    November 4, 2014 , 12:50 pm

    I had an good bone scan but will continnue with Algae Call. Bill.

  2. Wilhelm schouten

    November 4, 2014 , 12:53 pm

    Will continue with Algae Call.

  3. Monica

    November 5, 2014 , 9:01 am

    Hi Bill,

    It’s wonderful to hear that even after a positive bone scan you are continuing with AlgaeCal!

    I want to stress that while you have seen results, it’s still very important that you continue with AlgaeCal and your bone health program to maintain and keep improving your bone density. The reason being is, bone health benefits do not continue after supplementation ends. Since your bones are living tissues, they are constantly remodelling themselves and need adequate vitamins and minerals to do so. If you no longer provide your bones with what they need, it is possible that your bones will revert back to their original state before you started your bone health program – this is something we want to avoid.

    Again, great stuff on your bone scan!

    – Monica @ AlgaeCal

This article features advice from our industry experts to give you the best possible info through cutting-edge research.

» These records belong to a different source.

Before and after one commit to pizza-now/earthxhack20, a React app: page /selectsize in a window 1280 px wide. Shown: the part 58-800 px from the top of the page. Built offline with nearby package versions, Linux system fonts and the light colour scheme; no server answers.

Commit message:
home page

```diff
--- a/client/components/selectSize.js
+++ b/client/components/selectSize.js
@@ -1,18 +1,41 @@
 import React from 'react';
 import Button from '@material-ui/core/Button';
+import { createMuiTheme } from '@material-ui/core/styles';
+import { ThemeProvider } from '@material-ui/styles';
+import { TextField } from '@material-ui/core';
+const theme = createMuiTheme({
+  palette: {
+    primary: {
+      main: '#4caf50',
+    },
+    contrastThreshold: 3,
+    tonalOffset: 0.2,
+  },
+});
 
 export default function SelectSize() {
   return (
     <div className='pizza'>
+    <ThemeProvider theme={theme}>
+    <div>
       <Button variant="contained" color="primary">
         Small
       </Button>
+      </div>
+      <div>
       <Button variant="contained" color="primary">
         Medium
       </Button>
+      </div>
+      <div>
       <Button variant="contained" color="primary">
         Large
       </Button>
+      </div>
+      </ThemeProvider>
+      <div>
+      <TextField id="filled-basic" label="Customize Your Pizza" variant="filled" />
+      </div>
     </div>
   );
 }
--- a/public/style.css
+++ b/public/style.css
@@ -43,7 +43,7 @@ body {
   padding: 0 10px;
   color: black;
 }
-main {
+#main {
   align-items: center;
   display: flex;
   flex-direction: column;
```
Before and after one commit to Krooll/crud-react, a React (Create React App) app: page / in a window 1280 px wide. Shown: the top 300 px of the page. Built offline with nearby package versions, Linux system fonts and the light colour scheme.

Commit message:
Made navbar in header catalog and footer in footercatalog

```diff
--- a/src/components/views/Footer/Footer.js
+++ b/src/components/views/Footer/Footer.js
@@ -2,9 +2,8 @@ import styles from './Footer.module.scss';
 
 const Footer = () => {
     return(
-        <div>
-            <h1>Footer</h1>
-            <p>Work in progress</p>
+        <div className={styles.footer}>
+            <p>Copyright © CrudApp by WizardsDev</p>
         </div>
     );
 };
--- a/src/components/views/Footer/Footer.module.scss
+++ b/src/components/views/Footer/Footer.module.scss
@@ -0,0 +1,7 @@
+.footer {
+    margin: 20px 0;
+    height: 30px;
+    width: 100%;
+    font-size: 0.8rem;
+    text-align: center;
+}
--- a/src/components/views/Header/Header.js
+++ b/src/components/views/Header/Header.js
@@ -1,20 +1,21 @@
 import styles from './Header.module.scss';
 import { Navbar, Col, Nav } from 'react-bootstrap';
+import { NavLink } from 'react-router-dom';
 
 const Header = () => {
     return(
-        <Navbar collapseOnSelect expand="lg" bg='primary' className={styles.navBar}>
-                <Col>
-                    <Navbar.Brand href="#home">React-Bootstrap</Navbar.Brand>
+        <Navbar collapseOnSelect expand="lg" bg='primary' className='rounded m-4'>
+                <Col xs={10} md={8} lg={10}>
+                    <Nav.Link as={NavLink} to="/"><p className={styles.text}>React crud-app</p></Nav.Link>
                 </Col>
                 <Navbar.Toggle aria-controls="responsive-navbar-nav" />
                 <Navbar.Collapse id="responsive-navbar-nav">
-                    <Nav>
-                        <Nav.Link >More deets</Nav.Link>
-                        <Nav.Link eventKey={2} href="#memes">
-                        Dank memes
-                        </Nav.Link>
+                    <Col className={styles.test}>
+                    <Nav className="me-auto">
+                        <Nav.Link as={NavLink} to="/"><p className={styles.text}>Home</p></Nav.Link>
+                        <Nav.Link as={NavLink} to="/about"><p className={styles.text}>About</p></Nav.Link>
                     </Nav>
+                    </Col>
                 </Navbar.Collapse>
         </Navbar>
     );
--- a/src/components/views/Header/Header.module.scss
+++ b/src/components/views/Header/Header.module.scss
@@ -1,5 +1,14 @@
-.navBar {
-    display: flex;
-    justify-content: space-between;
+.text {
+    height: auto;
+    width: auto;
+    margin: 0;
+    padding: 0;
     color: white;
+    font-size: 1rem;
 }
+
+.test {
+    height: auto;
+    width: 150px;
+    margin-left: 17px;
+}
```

Prof. Didier Hans
PHD, MBA - Head of Research & Development Center of Bone Diseases, Lausanne University Hospital CHUV, Switzerland,
Lara Pizzorno
MDiv, MA, LMT - Best-selling author of Healthy Bones Healthy You! and Your Bones; Editor of Longevity Medicine Review, and Senior Medical Editor for Integrative Medicine Advisors.,
Dr. Liz Lipski
PhD, CNS, FACN, IFMP, BCHN, LDN - Professor and Director of Academic Development, Nutrition programs in Clinical Nutrition at Maryland University of Integrative Health.,
Dr. Loren Fishman
MD, B.Phil.,(oxon.) - Medical Director of Manhattan Physical Medicine & Rehabilitation and Founder of the Yoga Injury Prevention Website.,
Dr. Carole McArthur
MD, PhD - Professor of Immunology, Univ. of Missouri-Kansas City; Director of Residency Research in Pathology, Truman Medical Center.,